"It sounds like fiction, but Glaser's account of his aunt's life is true - and truly moving." - Library Journal

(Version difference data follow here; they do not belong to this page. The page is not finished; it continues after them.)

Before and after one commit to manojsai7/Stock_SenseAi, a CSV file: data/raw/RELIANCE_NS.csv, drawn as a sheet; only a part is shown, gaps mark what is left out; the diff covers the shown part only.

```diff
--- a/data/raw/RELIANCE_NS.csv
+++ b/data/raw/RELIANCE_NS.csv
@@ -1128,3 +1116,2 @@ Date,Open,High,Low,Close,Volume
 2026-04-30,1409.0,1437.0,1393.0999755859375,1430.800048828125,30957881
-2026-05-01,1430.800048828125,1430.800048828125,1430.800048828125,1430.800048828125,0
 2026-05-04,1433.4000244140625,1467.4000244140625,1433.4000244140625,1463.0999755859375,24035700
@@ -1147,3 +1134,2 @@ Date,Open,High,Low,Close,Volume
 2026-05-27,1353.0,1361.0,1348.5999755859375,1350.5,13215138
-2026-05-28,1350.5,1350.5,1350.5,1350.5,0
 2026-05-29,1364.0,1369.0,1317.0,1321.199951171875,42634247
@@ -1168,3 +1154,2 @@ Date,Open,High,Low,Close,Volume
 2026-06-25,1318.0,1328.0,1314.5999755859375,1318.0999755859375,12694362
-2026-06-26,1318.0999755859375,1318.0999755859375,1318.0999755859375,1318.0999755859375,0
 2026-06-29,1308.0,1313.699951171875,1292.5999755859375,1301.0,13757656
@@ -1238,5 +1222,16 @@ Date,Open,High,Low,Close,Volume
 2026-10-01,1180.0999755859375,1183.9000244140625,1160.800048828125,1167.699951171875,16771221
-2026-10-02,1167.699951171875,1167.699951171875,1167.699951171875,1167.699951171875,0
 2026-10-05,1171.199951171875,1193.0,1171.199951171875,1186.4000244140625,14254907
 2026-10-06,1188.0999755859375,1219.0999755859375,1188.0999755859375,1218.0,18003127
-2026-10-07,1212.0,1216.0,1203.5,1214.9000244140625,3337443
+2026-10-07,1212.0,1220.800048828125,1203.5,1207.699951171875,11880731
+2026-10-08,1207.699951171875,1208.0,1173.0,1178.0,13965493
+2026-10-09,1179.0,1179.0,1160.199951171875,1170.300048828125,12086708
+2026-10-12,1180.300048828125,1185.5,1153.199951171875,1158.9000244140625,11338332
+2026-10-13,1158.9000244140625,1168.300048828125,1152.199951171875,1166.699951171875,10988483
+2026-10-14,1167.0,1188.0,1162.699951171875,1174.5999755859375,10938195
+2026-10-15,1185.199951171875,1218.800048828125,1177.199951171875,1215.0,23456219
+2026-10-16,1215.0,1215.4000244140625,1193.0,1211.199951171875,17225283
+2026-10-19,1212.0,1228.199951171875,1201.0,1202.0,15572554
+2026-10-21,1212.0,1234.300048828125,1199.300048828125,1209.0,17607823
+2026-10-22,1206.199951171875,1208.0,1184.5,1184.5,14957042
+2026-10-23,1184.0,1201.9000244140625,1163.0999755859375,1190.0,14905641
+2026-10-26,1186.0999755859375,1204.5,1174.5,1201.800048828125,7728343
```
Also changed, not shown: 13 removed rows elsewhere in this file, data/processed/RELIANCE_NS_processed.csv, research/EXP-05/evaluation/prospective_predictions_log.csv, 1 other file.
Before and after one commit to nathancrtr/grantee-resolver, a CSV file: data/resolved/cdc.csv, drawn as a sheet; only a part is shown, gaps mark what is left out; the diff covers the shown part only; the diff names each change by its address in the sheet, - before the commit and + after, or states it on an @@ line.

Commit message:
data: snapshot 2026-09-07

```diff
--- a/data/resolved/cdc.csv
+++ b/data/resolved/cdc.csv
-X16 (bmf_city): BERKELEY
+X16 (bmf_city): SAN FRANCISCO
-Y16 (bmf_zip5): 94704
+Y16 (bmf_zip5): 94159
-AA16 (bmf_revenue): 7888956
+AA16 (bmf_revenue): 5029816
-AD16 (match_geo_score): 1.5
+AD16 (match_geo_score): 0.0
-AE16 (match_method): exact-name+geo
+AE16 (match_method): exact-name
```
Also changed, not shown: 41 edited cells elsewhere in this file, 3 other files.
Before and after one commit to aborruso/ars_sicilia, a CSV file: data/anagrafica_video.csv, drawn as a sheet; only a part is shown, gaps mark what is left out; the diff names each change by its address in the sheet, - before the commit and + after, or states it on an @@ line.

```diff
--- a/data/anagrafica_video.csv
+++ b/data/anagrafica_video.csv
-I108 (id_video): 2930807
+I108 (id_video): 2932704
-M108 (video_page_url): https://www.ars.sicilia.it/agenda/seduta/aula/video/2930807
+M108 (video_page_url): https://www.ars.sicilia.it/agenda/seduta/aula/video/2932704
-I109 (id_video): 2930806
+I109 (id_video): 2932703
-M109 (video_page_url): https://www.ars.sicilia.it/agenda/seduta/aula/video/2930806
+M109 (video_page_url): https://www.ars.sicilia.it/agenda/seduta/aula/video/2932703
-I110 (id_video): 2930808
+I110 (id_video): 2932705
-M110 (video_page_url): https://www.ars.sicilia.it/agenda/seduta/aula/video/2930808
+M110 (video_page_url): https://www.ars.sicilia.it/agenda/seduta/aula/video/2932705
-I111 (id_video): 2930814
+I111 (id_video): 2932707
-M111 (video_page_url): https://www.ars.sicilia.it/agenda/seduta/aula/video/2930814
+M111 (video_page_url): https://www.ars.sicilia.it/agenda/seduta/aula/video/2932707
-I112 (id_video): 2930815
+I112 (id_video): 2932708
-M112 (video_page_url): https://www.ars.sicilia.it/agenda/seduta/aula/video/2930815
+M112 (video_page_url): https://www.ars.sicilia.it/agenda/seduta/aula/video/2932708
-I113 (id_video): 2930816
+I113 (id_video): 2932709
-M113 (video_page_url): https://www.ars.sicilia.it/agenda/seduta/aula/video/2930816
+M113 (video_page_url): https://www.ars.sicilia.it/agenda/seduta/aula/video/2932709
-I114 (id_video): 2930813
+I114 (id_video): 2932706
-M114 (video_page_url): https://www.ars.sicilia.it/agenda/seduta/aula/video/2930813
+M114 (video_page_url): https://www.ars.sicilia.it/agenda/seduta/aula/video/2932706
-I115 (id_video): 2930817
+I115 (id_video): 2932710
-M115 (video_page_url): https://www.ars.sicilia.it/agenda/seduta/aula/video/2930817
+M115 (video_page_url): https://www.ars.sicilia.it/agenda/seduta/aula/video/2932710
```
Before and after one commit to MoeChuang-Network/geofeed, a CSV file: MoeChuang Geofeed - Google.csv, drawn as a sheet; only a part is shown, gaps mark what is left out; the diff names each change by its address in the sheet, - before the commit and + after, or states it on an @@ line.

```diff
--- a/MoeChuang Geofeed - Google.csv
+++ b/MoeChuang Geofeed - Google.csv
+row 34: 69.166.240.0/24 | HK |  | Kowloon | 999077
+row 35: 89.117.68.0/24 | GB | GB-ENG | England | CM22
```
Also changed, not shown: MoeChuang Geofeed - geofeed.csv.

"A compelling story about how one prisoner charmed and danced her way to survival. A fascinating read that also exposes the calumnies of the Dutch people and government both during the war and after it." - Deborah E. Lipstadt, Dorot Professor of Modern Jewish and Holocaust Studies, Emory University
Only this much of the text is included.